THE INPUT |

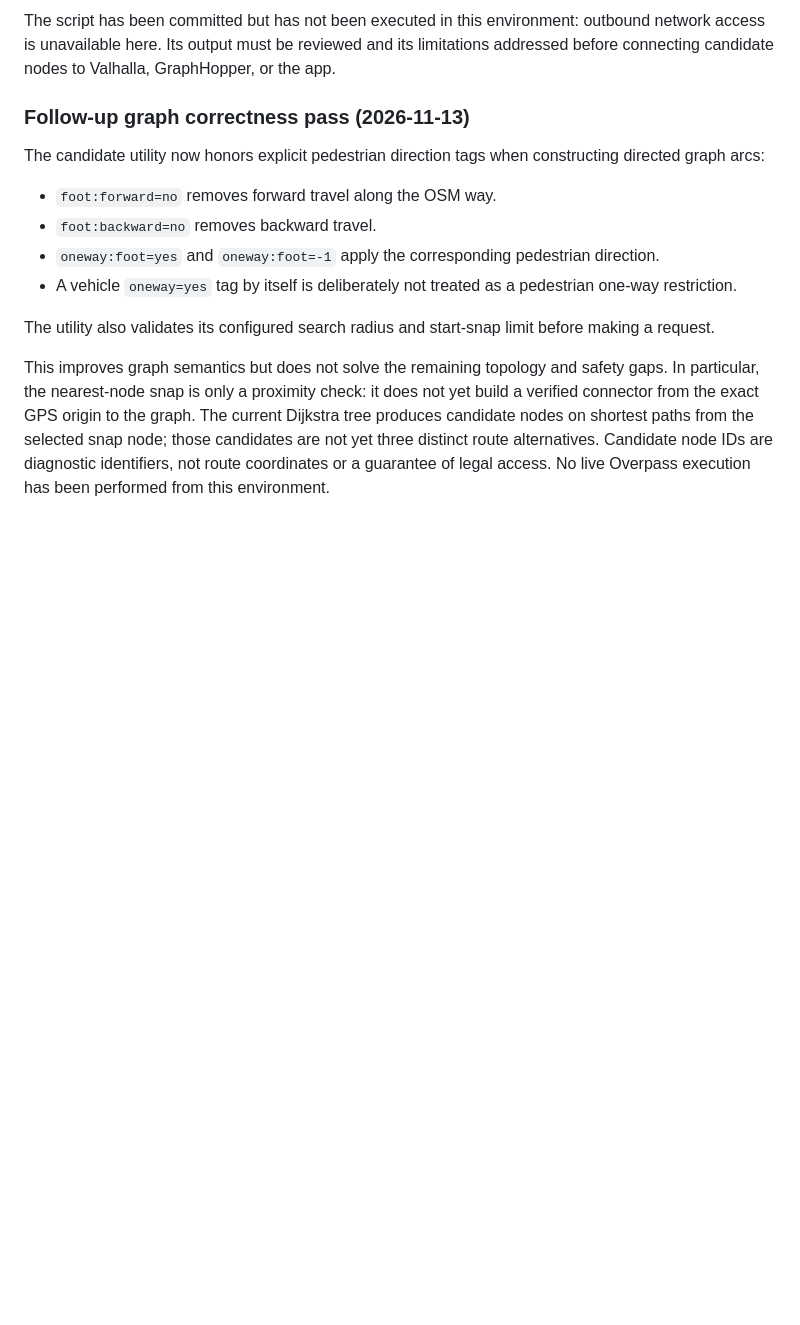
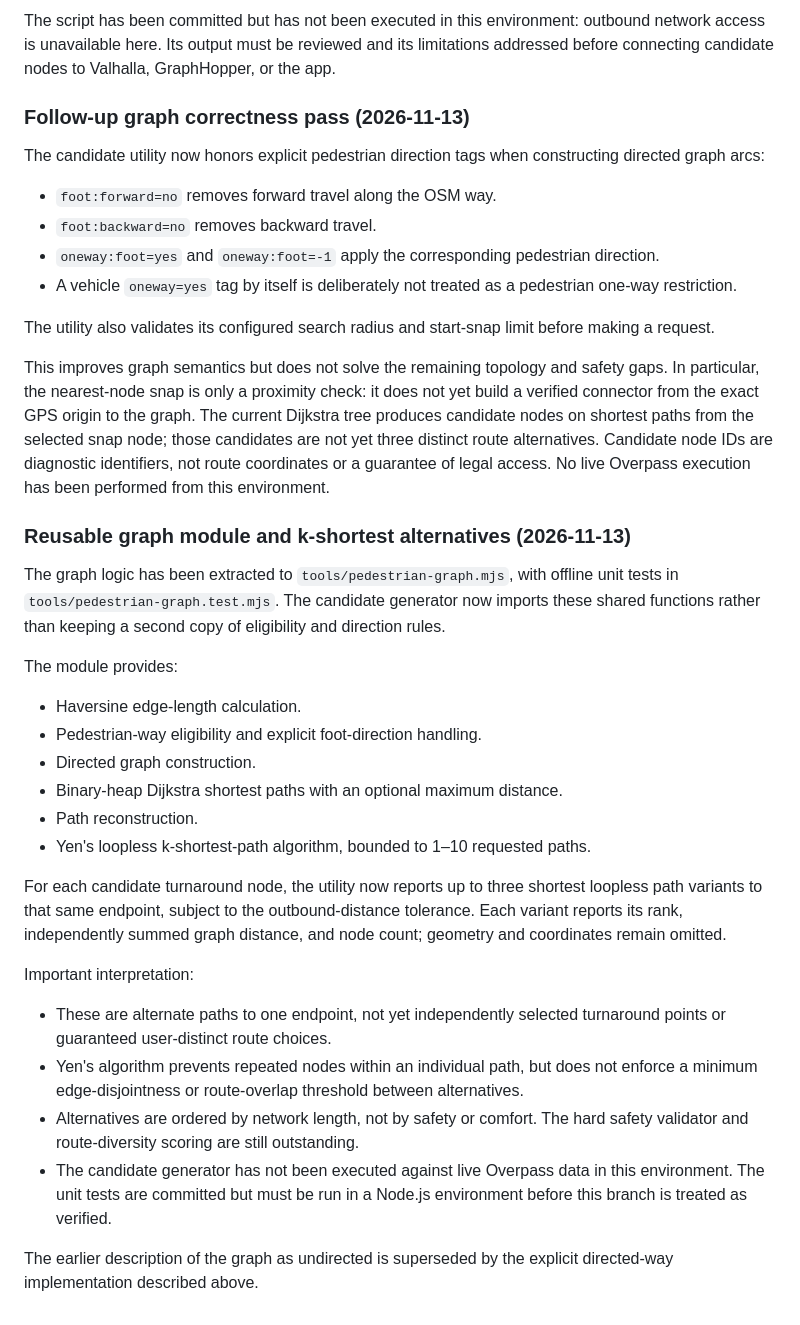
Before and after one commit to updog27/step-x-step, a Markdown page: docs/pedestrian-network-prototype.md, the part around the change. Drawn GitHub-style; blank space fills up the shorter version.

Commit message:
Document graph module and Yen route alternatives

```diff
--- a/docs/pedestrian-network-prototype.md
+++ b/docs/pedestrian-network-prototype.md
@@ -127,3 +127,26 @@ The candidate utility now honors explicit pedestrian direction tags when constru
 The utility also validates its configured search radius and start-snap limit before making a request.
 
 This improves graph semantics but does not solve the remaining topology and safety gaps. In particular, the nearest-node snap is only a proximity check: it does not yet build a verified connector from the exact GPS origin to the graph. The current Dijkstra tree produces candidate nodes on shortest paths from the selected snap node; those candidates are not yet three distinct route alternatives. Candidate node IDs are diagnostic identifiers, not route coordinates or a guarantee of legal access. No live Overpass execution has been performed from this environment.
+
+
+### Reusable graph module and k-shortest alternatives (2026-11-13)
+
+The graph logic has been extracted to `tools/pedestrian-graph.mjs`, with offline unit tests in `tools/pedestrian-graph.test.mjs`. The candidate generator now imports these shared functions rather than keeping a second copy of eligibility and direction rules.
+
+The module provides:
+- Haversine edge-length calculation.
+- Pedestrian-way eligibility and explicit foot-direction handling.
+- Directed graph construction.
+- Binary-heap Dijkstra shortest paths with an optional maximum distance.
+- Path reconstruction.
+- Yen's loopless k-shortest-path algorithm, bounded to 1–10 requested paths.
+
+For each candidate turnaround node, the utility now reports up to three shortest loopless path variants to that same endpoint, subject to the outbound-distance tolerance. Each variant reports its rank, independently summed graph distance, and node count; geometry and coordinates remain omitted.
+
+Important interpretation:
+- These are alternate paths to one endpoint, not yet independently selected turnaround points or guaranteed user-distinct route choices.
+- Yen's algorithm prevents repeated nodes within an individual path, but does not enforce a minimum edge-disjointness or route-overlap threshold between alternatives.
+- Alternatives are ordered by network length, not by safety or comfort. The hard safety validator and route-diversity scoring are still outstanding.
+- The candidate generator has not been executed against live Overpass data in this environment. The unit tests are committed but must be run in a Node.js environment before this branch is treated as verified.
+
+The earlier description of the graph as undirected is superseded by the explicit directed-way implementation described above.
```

ACTION ITEM |
Every line in the data above that contains the word "safety" should be copied.

RESULT OF THE EXERCISE |
 This improves graph semantics but does not solve the remaining topology and safety gaps. In particular, the nearest-node snap is only a proximity check: it does not yet build a verified connector from the exact GPS origin to the graph. The current Dijkstra tree produces candidate nodes on shortest paths from the selected snap node; those candidates are not yet three distinct route alternatives. Candidate node IDs are diagnostic identifiers, not route coordinates or a guarantee of legal access. No live Overpass execution has been performed from this environment.
+- Alternatives are ordered by network length, not by safety or comfort. The hard safety validator and route-diversity scoring are still outstanding.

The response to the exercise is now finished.